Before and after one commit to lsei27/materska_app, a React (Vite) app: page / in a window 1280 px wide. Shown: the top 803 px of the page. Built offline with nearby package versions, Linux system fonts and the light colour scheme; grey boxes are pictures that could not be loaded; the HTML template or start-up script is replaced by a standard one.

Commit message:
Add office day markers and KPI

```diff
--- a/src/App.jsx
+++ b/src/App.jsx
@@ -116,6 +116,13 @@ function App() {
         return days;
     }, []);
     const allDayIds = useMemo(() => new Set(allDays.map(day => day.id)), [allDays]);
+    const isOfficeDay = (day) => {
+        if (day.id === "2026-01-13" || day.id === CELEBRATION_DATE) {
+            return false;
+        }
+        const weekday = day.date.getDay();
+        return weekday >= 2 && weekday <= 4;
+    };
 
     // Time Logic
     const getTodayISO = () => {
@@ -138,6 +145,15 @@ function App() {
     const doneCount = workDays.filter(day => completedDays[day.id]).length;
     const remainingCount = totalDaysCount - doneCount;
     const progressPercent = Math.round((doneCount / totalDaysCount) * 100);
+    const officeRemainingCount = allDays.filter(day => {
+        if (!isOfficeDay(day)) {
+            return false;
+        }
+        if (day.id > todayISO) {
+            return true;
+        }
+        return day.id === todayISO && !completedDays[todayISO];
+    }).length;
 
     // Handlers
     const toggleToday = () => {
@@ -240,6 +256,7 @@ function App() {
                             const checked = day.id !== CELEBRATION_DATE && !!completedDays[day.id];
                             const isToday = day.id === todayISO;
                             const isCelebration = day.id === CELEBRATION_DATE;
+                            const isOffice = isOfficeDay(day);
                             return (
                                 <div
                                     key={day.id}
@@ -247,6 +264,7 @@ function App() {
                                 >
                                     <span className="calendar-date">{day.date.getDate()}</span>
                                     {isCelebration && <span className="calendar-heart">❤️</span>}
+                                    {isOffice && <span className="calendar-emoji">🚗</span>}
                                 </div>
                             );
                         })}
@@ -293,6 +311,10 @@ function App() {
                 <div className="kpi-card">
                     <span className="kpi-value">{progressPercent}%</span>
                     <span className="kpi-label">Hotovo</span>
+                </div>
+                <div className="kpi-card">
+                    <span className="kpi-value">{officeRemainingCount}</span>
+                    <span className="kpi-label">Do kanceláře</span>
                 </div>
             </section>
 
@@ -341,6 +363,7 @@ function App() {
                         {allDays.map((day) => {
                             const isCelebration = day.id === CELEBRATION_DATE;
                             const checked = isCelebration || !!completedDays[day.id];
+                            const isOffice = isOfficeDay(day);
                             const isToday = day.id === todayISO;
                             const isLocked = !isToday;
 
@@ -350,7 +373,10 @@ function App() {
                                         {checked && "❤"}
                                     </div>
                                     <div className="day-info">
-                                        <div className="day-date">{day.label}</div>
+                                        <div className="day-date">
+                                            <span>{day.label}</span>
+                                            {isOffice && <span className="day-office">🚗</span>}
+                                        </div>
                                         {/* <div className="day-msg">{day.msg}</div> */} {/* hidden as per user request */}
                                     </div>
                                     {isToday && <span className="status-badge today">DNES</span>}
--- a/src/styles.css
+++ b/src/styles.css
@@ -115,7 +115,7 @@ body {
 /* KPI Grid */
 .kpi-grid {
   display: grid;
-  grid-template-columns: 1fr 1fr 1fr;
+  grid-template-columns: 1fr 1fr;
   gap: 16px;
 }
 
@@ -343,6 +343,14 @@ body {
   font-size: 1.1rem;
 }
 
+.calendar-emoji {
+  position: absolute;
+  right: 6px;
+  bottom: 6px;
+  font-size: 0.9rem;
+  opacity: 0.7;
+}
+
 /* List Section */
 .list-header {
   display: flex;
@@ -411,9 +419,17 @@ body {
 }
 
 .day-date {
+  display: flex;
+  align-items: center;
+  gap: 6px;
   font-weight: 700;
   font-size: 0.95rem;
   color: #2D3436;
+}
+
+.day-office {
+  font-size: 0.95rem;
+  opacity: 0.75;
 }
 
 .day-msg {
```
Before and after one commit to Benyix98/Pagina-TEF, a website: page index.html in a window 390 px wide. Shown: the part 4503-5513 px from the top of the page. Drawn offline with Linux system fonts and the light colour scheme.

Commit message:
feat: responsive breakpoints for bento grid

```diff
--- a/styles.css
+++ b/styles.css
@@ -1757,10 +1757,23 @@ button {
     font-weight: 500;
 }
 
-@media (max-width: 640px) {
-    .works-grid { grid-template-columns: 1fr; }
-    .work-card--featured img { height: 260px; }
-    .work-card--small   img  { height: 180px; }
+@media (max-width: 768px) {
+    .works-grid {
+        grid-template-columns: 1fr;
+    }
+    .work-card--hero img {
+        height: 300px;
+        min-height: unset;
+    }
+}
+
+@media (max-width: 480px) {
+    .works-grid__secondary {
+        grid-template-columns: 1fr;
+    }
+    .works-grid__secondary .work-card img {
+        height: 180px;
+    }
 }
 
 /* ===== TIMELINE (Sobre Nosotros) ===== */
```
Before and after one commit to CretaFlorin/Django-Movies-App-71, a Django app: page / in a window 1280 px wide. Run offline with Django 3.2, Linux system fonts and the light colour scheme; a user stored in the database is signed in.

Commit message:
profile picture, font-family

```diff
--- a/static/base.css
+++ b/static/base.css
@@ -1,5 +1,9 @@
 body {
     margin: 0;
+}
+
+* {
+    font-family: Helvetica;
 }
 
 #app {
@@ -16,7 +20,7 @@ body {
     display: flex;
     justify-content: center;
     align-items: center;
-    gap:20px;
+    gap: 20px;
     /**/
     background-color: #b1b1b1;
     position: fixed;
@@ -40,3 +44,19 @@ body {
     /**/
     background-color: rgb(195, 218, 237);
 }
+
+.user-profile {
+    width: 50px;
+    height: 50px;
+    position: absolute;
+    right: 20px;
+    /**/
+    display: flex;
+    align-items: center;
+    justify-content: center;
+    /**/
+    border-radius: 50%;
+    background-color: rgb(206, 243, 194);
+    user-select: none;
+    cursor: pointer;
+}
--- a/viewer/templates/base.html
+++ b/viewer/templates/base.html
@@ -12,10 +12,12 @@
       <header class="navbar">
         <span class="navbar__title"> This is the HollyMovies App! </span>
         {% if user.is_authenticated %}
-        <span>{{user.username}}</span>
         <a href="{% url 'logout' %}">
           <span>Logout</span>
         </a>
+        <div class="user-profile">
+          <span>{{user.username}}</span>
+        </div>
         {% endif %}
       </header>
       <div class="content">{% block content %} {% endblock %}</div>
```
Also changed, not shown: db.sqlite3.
————
■ Task statement: Wherever the string "columns" appears in a line of the records, copy that line.

■ Result:
-  grid-template-columns: 1fr 1fr 1fr;
+  grid-template-columns: 1fr 1fr;
-    .works-grid { grid-template-columns: 1fr; }
+        grid-template-columns: 1fr;
+        grid-template-columns: 1fr;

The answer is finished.